- Exercise prompt -
Your answer must consist of every line from the data below that includes the word "const".

- Input data -
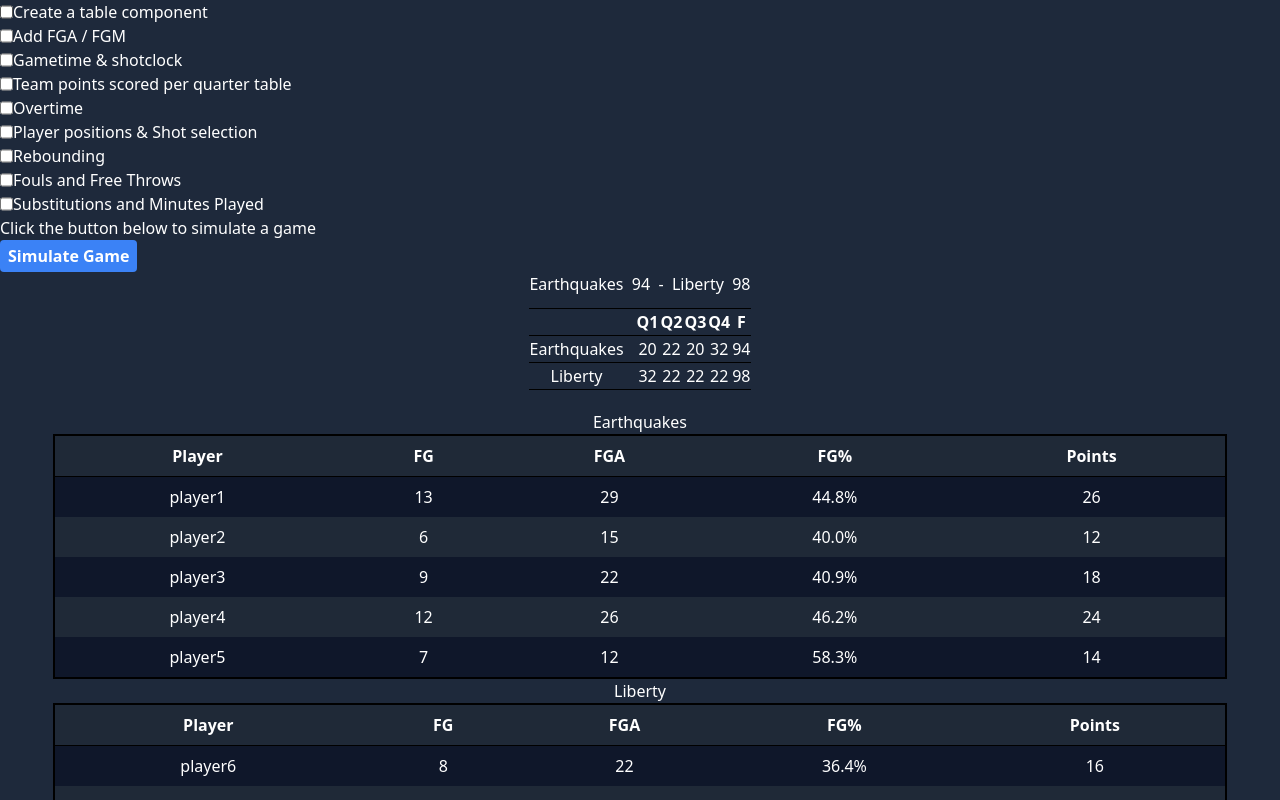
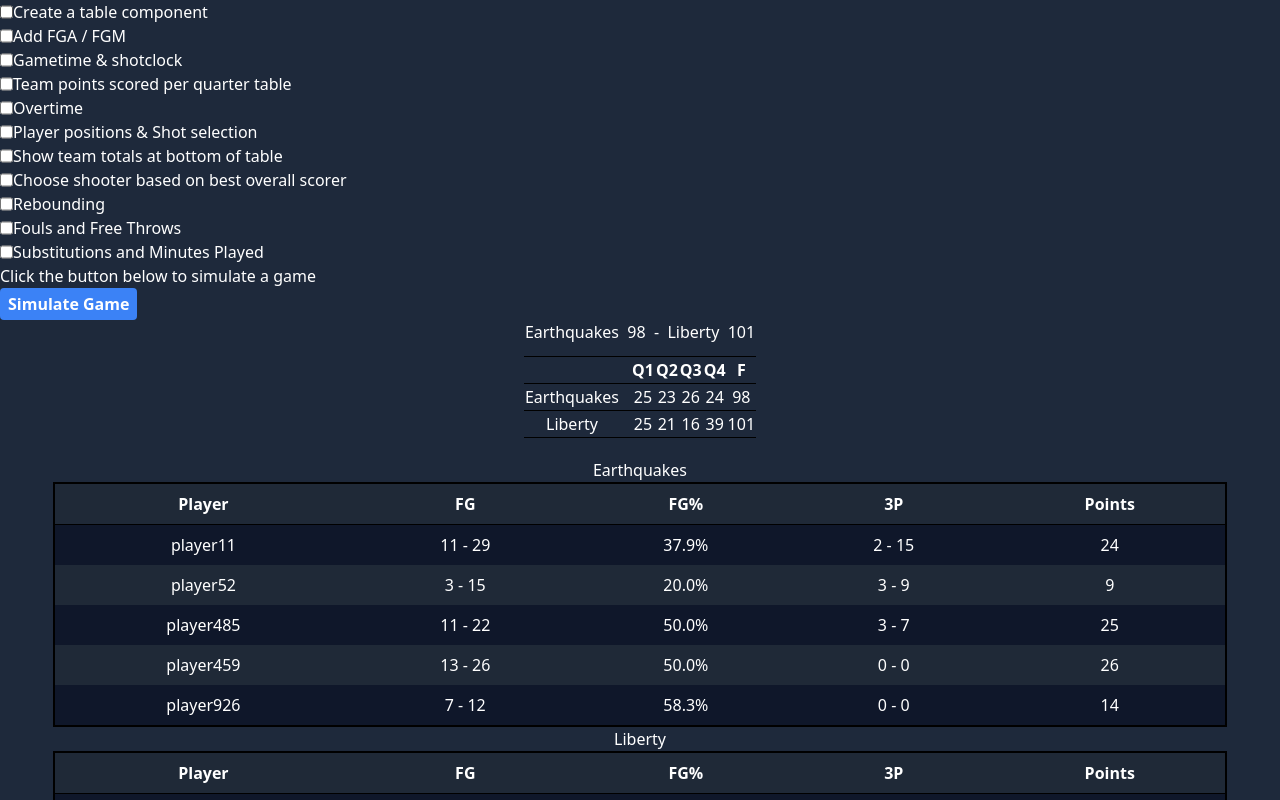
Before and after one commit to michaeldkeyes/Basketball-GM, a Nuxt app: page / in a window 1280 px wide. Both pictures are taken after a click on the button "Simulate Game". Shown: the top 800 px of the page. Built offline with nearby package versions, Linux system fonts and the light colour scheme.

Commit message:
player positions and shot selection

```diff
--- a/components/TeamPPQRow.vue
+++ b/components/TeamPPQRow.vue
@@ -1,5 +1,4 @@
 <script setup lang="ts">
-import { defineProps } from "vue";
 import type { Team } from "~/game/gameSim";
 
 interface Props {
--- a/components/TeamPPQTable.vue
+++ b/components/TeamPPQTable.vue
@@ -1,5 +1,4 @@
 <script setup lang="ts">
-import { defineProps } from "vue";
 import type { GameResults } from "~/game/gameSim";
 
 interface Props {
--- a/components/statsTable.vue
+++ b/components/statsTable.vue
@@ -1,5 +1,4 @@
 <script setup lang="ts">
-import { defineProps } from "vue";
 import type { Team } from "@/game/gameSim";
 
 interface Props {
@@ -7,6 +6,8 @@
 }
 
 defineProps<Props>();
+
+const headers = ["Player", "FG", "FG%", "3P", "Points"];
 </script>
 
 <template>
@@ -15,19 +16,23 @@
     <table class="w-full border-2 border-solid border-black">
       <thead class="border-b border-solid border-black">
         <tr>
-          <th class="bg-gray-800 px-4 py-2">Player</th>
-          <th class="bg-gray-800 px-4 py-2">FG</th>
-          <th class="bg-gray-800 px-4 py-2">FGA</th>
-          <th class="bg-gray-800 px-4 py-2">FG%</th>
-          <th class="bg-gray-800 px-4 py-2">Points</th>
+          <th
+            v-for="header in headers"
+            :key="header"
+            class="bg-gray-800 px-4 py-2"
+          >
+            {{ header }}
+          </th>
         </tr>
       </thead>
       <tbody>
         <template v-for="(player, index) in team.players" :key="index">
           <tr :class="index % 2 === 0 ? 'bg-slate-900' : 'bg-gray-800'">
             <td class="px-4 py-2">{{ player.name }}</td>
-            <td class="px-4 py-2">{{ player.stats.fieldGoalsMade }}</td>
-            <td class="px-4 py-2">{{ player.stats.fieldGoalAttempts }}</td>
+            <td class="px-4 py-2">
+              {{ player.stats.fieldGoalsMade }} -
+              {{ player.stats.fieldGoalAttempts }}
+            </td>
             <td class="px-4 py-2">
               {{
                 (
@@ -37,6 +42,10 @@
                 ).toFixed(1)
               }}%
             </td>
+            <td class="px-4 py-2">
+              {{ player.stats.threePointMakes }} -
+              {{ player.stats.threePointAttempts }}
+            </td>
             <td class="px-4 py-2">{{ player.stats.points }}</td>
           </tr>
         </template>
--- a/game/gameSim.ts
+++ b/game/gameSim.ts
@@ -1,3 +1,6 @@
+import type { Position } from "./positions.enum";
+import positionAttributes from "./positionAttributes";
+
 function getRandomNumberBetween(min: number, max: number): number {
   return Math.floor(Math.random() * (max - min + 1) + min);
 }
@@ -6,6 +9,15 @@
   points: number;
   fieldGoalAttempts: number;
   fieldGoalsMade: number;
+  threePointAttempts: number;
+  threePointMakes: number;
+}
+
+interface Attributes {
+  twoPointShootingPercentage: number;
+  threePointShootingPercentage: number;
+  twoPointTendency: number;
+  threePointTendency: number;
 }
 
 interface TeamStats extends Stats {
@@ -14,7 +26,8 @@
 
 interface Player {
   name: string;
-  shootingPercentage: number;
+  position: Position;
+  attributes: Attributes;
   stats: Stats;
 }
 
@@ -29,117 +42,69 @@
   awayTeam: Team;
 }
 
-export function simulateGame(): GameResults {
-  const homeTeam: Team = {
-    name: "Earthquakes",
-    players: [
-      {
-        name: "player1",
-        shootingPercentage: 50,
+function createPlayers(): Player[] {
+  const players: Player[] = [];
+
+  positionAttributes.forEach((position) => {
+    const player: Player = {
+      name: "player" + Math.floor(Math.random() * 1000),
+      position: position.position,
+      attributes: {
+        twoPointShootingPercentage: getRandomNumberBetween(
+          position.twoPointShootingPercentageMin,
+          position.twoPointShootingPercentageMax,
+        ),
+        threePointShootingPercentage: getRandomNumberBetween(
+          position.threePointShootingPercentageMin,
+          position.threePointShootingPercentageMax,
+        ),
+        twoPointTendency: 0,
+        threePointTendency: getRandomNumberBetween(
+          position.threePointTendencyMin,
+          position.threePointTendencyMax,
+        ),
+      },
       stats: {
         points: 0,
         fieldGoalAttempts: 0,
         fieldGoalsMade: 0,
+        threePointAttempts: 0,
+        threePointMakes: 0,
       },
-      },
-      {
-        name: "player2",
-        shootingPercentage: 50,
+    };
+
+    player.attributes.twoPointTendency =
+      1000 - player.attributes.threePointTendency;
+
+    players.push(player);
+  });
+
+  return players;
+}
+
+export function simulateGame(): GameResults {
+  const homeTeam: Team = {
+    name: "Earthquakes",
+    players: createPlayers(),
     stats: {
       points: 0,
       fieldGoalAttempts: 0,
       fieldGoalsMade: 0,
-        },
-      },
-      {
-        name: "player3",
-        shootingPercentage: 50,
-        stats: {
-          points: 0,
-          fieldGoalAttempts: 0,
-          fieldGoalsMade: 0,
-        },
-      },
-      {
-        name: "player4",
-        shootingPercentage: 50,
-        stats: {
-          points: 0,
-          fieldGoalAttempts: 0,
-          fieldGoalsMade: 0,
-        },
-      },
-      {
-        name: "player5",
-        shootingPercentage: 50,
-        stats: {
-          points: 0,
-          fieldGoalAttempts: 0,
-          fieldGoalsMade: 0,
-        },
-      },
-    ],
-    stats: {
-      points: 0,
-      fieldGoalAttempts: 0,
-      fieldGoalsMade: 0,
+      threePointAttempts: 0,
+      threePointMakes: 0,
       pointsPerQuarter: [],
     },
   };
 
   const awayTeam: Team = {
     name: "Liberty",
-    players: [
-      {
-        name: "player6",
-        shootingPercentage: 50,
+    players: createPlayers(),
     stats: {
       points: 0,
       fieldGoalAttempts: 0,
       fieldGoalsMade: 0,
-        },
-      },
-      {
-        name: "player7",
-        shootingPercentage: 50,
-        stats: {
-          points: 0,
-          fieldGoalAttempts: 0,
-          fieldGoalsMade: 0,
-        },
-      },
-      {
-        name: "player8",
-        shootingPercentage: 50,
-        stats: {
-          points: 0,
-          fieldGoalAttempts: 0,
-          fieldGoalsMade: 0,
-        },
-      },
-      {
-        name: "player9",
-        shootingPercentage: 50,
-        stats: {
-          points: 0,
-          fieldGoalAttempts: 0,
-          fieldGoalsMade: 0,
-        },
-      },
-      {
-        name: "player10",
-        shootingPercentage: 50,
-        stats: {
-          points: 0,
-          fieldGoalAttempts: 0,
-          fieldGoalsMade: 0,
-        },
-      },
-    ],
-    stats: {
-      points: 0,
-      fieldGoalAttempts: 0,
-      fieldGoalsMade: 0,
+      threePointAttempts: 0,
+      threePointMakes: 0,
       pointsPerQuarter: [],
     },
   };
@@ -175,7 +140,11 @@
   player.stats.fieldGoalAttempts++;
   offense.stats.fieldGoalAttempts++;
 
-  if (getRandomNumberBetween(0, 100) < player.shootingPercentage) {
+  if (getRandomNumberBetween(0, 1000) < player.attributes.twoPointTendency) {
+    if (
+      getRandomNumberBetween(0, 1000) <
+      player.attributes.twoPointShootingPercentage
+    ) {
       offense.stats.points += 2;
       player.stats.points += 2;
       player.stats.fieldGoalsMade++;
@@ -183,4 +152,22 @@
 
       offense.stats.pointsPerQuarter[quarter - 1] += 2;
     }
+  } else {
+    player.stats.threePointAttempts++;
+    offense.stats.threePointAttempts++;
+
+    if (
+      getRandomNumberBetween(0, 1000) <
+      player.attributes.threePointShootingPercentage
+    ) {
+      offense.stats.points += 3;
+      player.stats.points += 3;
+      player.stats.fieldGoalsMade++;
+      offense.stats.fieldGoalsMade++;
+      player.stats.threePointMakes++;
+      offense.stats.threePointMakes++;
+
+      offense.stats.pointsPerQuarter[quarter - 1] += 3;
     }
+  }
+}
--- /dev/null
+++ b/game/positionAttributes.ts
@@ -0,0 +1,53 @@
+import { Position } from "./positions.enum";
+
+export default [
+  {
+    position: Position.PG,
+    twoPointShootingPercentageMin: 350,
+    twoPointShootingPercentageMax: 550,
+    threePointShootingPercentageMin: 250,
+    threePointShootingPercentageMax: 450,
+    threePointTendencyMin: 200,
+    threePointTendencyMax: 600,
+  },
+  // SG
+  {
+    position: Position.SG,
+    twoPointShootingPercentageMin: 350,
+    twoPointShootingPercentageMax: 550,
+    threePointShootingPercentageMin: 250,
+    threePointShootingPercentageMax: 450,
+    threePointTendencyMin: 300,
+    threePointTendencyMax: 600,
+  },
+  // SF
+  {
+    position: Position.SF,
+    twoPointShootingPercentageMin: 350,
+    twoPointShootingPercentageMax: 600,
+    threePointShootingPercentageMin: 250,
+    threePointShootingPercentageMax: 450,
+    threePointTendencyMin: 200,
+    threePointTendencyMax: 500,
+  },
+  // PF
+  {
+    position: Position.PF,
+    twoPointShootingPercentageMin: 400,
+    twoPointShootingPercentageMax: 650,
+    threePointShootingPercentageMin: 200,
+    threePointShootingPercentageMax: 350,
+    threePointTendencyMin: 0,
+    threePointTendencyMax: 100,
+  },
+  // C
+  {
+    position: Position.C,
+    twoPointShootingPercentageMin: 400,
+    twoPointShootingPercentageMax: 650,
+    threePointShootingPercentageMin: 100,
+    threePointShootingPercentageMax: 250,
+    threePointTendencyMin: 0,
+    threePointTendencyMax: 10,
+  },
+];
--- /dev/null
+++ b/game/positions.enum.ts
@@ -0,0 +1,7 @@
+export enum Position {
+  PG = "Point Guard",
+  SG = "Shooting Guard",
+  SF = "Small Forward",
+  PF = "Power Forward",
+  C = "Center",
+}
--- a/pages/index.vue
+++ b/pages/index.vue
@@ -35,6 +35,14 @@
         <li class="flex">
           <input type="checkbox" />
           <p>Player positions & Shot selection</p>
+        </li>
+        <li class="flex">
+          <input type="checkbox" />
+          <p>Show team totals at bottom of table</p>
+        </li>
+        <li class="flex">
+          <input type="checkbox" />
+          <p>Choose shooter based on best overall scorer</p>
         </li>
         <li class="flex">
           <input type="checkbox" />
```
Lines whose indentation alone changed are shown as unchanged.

- Answer to this exercise -
+const headers = ["Player", "FG", "FG%", "3P", "Points"];
-  const homeTeam: Team = {
+  const players: Player[] = [];
+    const player: Player = {
+  const homeTeam: Team = {
   const awayTeam: Team = {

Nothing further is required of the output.